Sunday, February 28, 2021

Fans versus diversity

There's a thing about the follows I've chosen on Twitter and the way the site's algorithm feeds me tweets: Time after time I see a huge social media backlash to something I don't ever see, or can even identify the source of. This week, it all swirled around something someone somewhere wrote about the casting of Royce Pierreson in the new Netflix show The Irregulars, coming this month, as well as the Baker Street Irregulars themselves.

Apparently that someone somewhere prefers their Watsons, their Irregulars, and probably all of Victorian Britain as white and predominantly male. And they defend that stance with "it's historical," not factoring in that the history books were written for the most part, by white guys, and we live in an age where a lot of folks are just figuring that out. It to HBO's The Watchmen for a large share of America to learn of the horrific Tulsa race massacre, an event that should have been in every history book, so it's not surprising that folks of varying non-white skin tones are starting to slip into our Sherlockian fictions as well.

We've got a lot of catching up to do.

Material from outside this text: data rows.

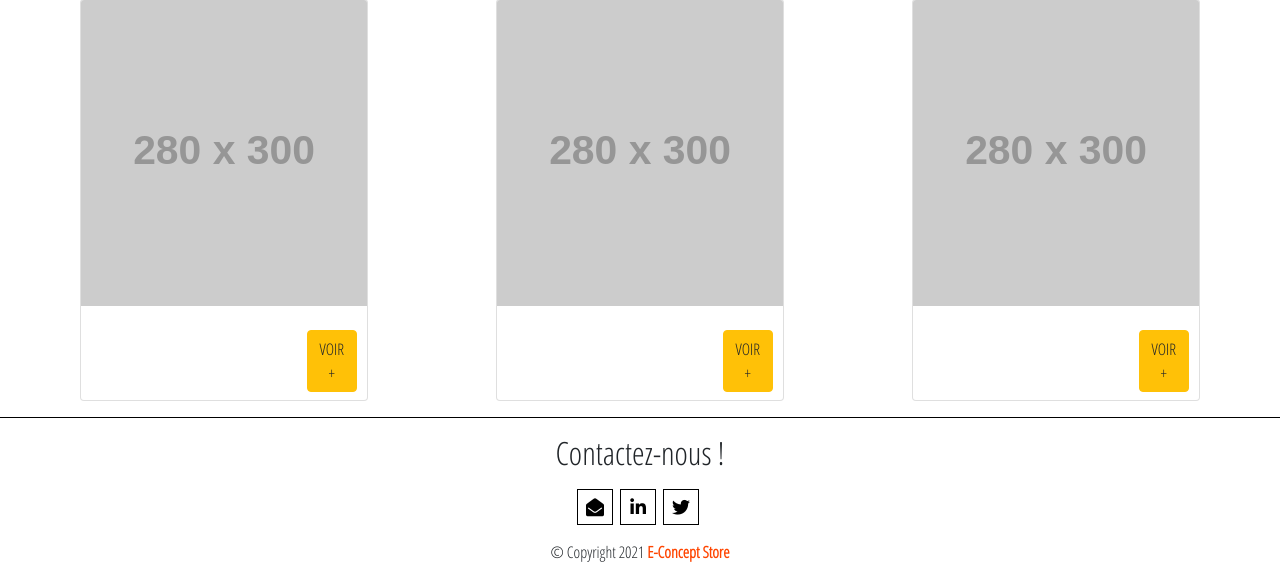
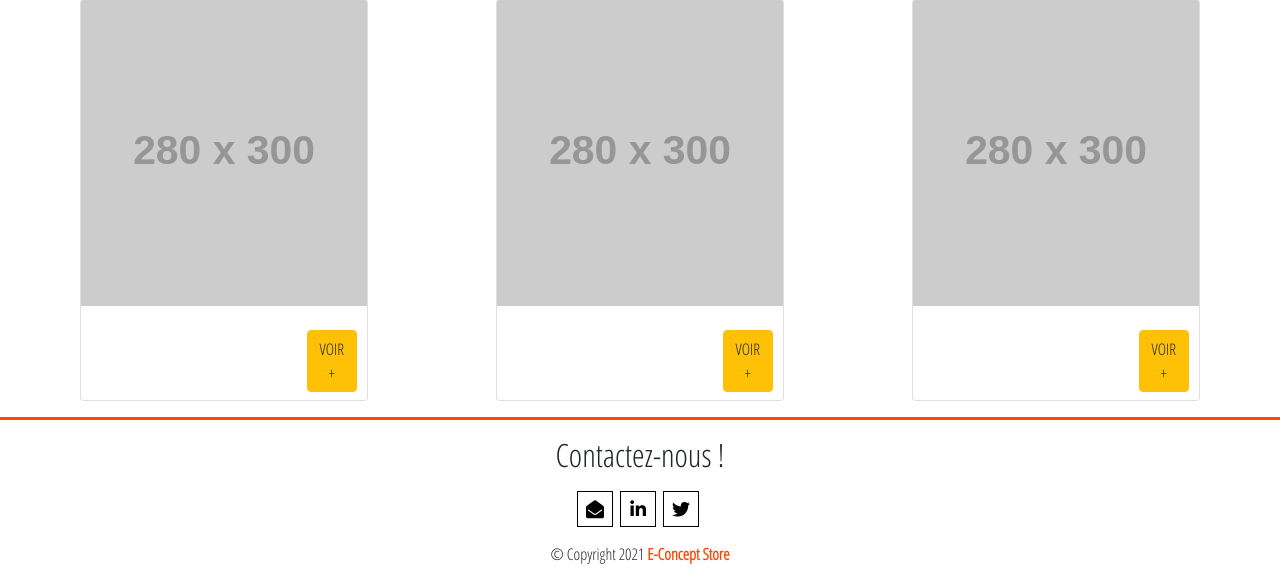
Before and after one commit to teyana/soutenanceSym3, a Symfony app: template templates/food/index.html.twig in a window 1280 px wide. Shown: the part 528-1110 px from the top of the page. Run offline with Twig, Linux system fonts and the light colour scheme; the template is opened without the code that fills it, so the values that code supplies are empty; grey boxes labelled with a size stand in for pictures from a placeholder-image service; some libraries are stand-ins or nearby versions.

Commit message:
modification couleur border footer

```diff
--- a/public/css/style.css
+++ b/public/css/style.css
@@ -116,7 +116,7 @@ ul {
 --------------------------------------------------------------*/
 
 #footer {
-    border-top: 1px solid #000000;
+    border-top: 3px solid #ff4500;
 }
 
 #footer .social-links a {
```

And in Sherlockiana, what might be the oldest fandom outside of those that became religions, we've definitely got catching up to do. Because fandoms might be the worst at accepting change, simply because of the basic premise of fandom itself.

I enjoyed this thing. I enjoyed it so much I want to repeat the experience. And I want to enjoy it as much as I did that first time. And for many fans, fandom becomes ritual: In order to enjoy that thing as much as I did then, it must be exactly as it was then. It's a very primitive, superstitious instinct that we apply to a lot of things: Pizza. Sports. Coffee. You name it, there's someone out there that it insists the only way to do it is the way they enjoyed it most. My old friend Bob had that mindset about eating chili, of all things.

Fans can be the biggest picky eaters in the world, metaphorically wanting chicken strips and french fries at every restaurant they go to. Ironically, fans can also be inspired by that thing they love to be the chef in the kitchen and try to mix new flavors and create new recipes for cooking their chicken and potatoes, discovering ways to eat them that they end up loving better than breaded chicken white meat and deep-fried bars of potato.

But nobody can dig their heels in deeper than a fan, fighting for something they love specifically the way they love it. Sherlockiana has had those issues since its early days, when the Baker Street Irregulars supposedly threw Rex Stout into the snow outside for merely suggesting that John Watson was female. And that act being played as the grandest jest for decades to come -- and said club wouldn't allow female fans to attend their meetings until the 1990s, so the misogyny pretty much fit their rituals of the Game.

But the bigger trend we've always seen in Sherlockiana has also always been "Sherlock Holmes is like me." Golfers wrote essays about Sherlock as a golfer. Members of any given religion would try to show that he was of a similar mindset. And those takes were accepted. So why can't we just open it up and let Sherlock Holmes be like everyone? Sherlock Holmes can be the black detective hero for a black Sherlockian. Sherlock Holmes can be a trans detective hero for a trans Sherlockian. Sherlock Holmes can be a fashionista detective hero to a fashionista Sherlockian. And none of those things hurt anyone's love of Jeremy Brett in Jeremy Brett's TV show.

Sherlock Holmes is . . . and I hate to say this, due to my own Sherlockian leanings . . . a fictional character. Holmes was many things, even in Conan Doyle's original writings, and Sherlock will be many, many more by the time the rest of the writers in the world are done with the character. Every new incarnation not only gives us a new way to look at Holmes, but also the chance to bring others in and see something of what we love in this special human.

I really love the fact that I've seen more reposts and agreement with @_TheAntiChris 's original post on the topic than I've seen anyone disagreeing with it. Sherlockiana is moving in the right direction. Some of us have just got to get over a few of the classic foibles of fandom first.

We'll always have chicken strips. Let people have coq au vin.


  1. Wonderful essay, Brad. If I were ambitious, I would ask to franchise it and change the references, so I could send it to the fandoms of Star Wars, Star Trek, Doctor Who, practically every comic book character ever, etc.

  2. Sherlock is fictional. I’ll agree to that. We can also all agree that Watson was real.

  3. Yes. Sherlock is fictional. We can all agree that Watson was real.